“A mere six months ago I wrote a TYMHM piece on the second Creature album Contes Funèbres, noting that while that album had a black metal base and clear elements of 70s prog, it also contained an anachronistic theatricality, like a corpse-painted staging of Les Misérables. If Contes Funèbres was broadway, Ex Cathedra is opera.” Shock me, Amadeus.

Creature – Contes Funèbres [Things You Might Have Missed 2019]

Creature – Contes Funèbres [Things You Might Have Missed 2019]

On Contes Funèbres, Fournier’s second as Creature, there are sounds and styles that can be found in our world, but they’ve been arranged by a mind that surely originates elsewhere. Yes, this is black metal at a foundational level, but there is so much synth prog, electronic trickery, odd vocals and anachronistic choral arrangements that calling it any one thing is pointless.” Creature features.

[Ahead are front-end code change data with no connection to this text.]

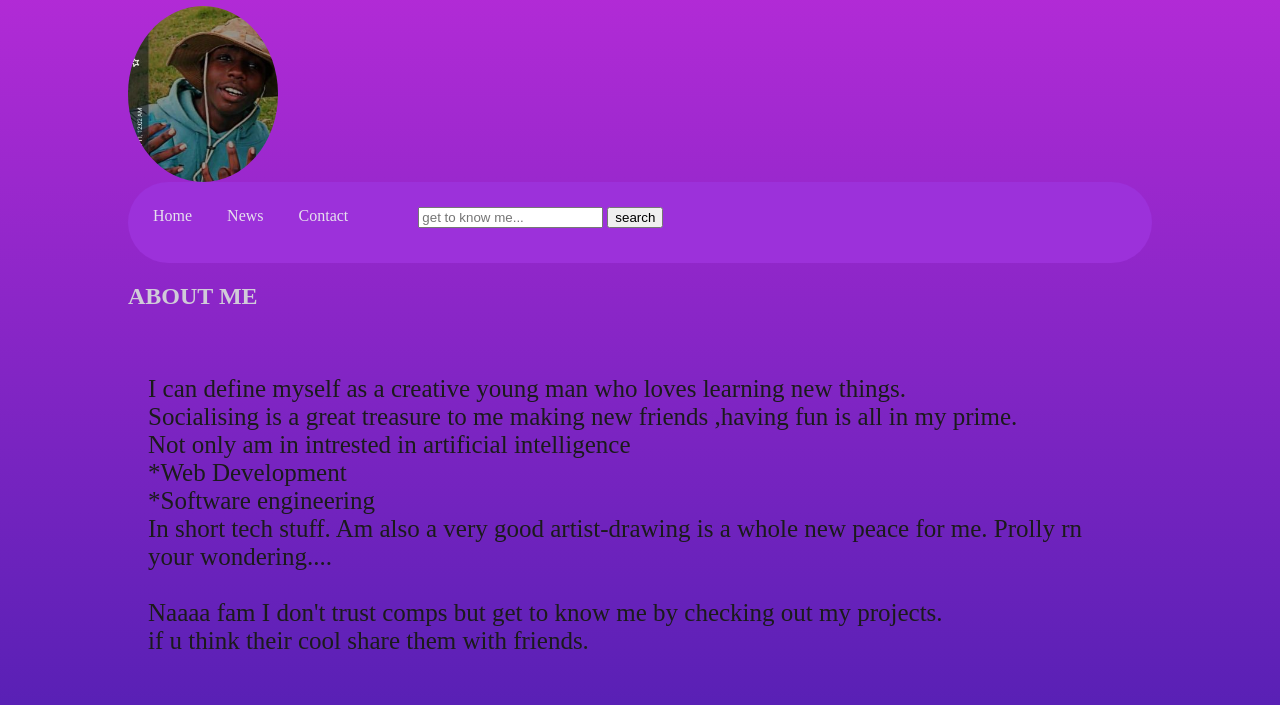
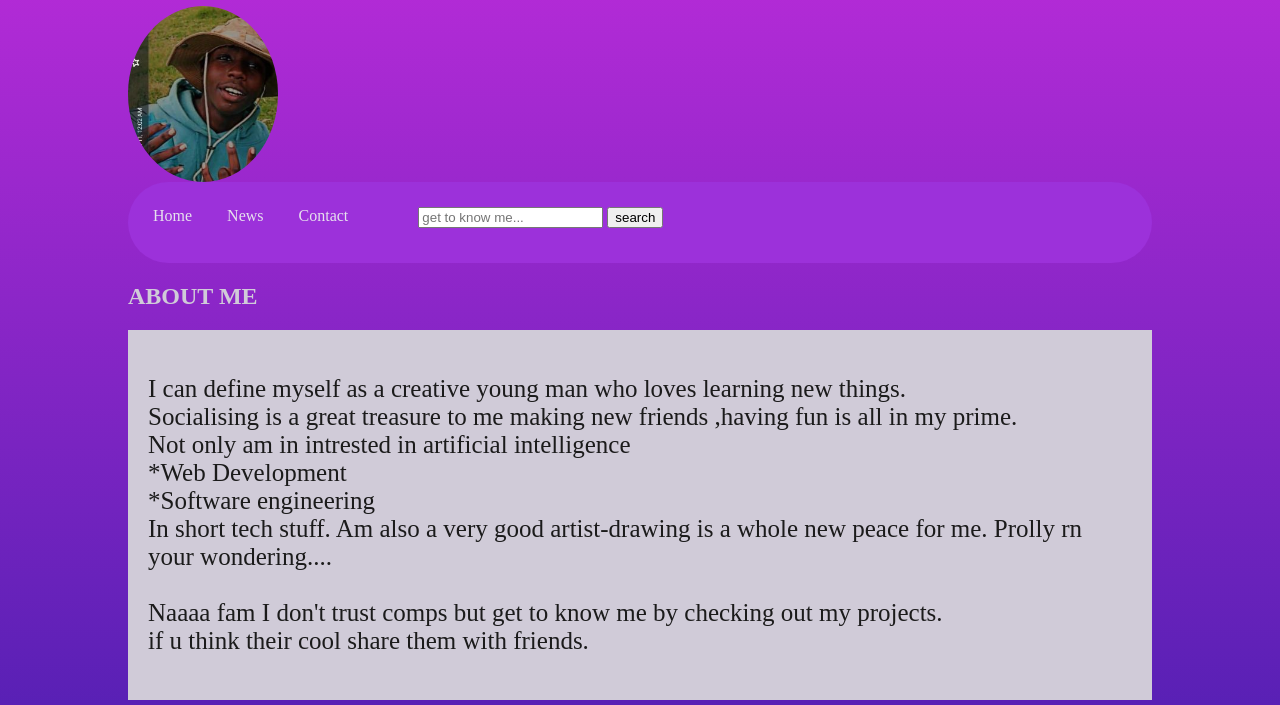
Before and after one commit to Trevthe-creator/portfolio, a plain HTML site: page Portfolio.html in a window 1280 px wide. Shown: the part 95-800 px from the top of the page. Drawn offline with Linux system fonts and the light colour scheme.

Commit message:
made neccessary changes

```diff
--- a/css/portfolio.css
+++ b/css/portfolio.css
@@ -45,7 +45,7 @@ width: 150px
 }
 
 .TREVOR {
-  background-color:;
+  background-color:#d0cbd8;
   padding: 20px;
   display: flex;
   flex-wrap: nowrap;
```
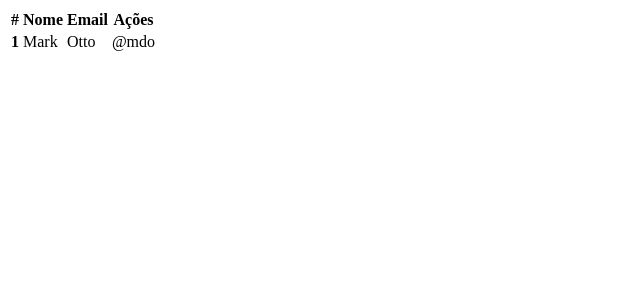
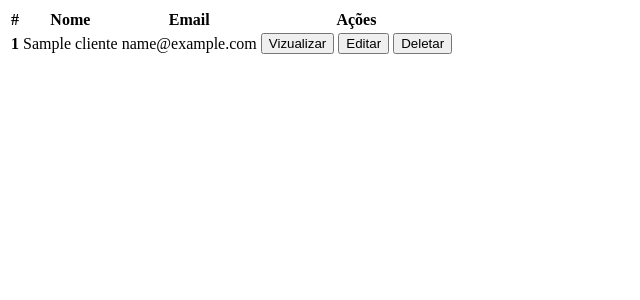
Before and after one commit to Matheus-ALima/Gestao-Usuarios-Py, a Flask app: template templates/lista_clientes.html in a window 1280 px wide. Shown: the top 300 px of the page, without its empty margins (0-640 px from the left). Run offline with Flask 3, Linux system fonts and the light colour scheme; the template is opened without the code that fills it: most values are stand-ins (such as "Sample title", 1, 10 or a date in 2020).

Commit message:
add: ajuste final nos templates

```diff
--- a/templates/detalhe_cliente.html
+++ b/templates/detalhe_cliente.html
@@ -0,0 +1,5 @@
+<ul>
+    <li>ID: {{cliente.id}}</li>
+    <li>Nome: {{cliente.nome}}</li>
+    <li>Email: {{cliente.email}}</li>
+</ul>
--- /dev/null
+++ b/templates/item_cliente.html
@@ -0,0 +1,10 @@
+<tr id="cliente={{cliente.id}}">
+    <th scope="row">{{ cliente.id }}</th>
+    <td>{{ cliente.nome }}</td>
+    <td>{{ cliente.email }}</td>
+    <td>
+        <button class="btn btn-secondary" c-get="{{ url_for('cliente.detalhe_cliente', cliente_id=cliente.id )}}" c-target="#exibir-cliente" data-bs-toggle="modal" data-bs-target="#exampleModal">Vizualizar</button>
+        <button class="btn btn-primary" c-get="{{ url_for('cliente.form_editaCliente', cliente_id=cliente.id )}}" c-target="#form-cliente">Editar</button>
+        <button class="btn btn-danger" c-delete="{{ url_for('cliente.deletar_cliente', cliente_id=cliente.id) }}" c-remove-closest="tr">Deletar</button>
+    </td>
+</tr>
--- a/templates/lista_clientes.html
+++ b/templates/lista_clientes.html
@@ -1,4 +1,4 @@
-<table class="table">
+<table class="table" c-reload=True>
     <thead>
       <tr>
         <th scope="col">#</th>
@@ -7,14 +7,11 @@
         <th scope="col">Ações</th>
       </tr>
     </thead>
-    <tbody>
+    <tbody id="lista_clientes">
 
-      <tr>
-        <th scope="row">1</th>
-        <td>Mark</td>
-        <td>Otto</td>
-        <td>@mdo</td>
-      </tr>
+        {% for cliente in clientes %}
+           {% include 'item_cliente.html' %}
+        {% endfor %}
 
     </tbody>
   </table>
```
Also changed, not shown: templates/form_cliente.html (+27 -0 lines), templates/index.html (+31 -2 lines), templates/form_editaCliente.html (deleted).
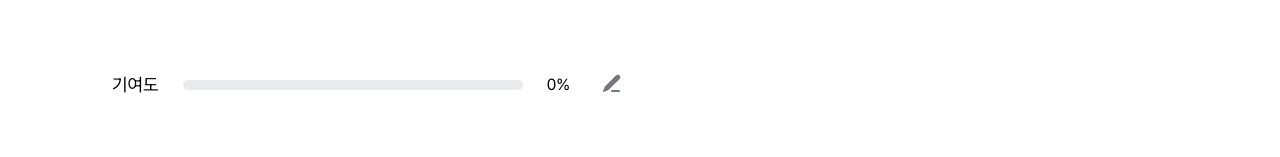
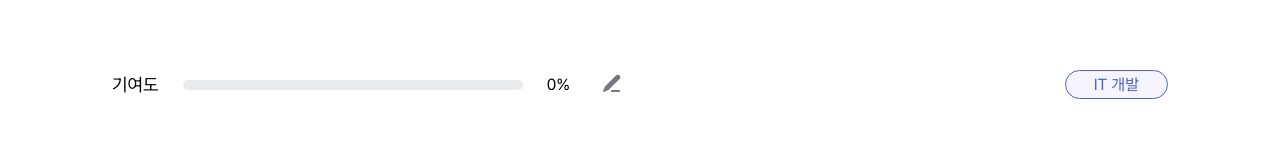
Before and after one commit to Teamie71/folioo-front, a Next.js app: page /experience/settings/1/portfolio in a window 1280 px wide. Shown: the part 143-300 px from the top of the page. Built offline with nearby package versions, Linux system fonts and the light colour scheme.

Commit message:
✨ Feat: 포트폴리오 페이지 - 직무 태그 구현

```diff
--- a/src/app/(main)/experience/settings/[id]/portfolio/page.tsx
+++ b/src/app/(main)/experience/settings/[id]/portfolio/page.tsx
@@ -91,6 +91,11 @@ export default function ExperienceSettingsPortfolioPage() {
             </svg>
           </button>
         </div>
+
+        {/* 직무 태그 */}
+        <div className='rounded-[3.75rem] border-[0.09375rem] border-[#5060C5] bg-[#F6F5FF] px-[1.75rem] py-[0.25rem] text-[1rem] font-semibold text-[#5060C5]'>
+          IT 개발
+        </div>
       </div>
     </div>
   );
```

Obsequiae – The Palms of Sorrowed Kings Review

Obsequiae – The Palms of Sorrowed Kings Review

“Back in 2015 I was taken off guard and enchanted by the superb sophomore album from Obsequiae, entitled Aria of Vernal Tombs, which marked a strong improvement over their impressive debut. Despite operating a bit outside my regular wheelhouse, the album’s raw blend of folky and medieval melodic black metal struck a chord that left me gobsmacked, gushing over the album’s elegant melodies, accomplished song-writing and earthy tones. Well finally the band have awoken from their slumber, returning to the ye olden days with another taut yet epic collection of melodic black metal tunes on their long awaited third album, The Palms of Sorrowed Kings.” Royal tidings.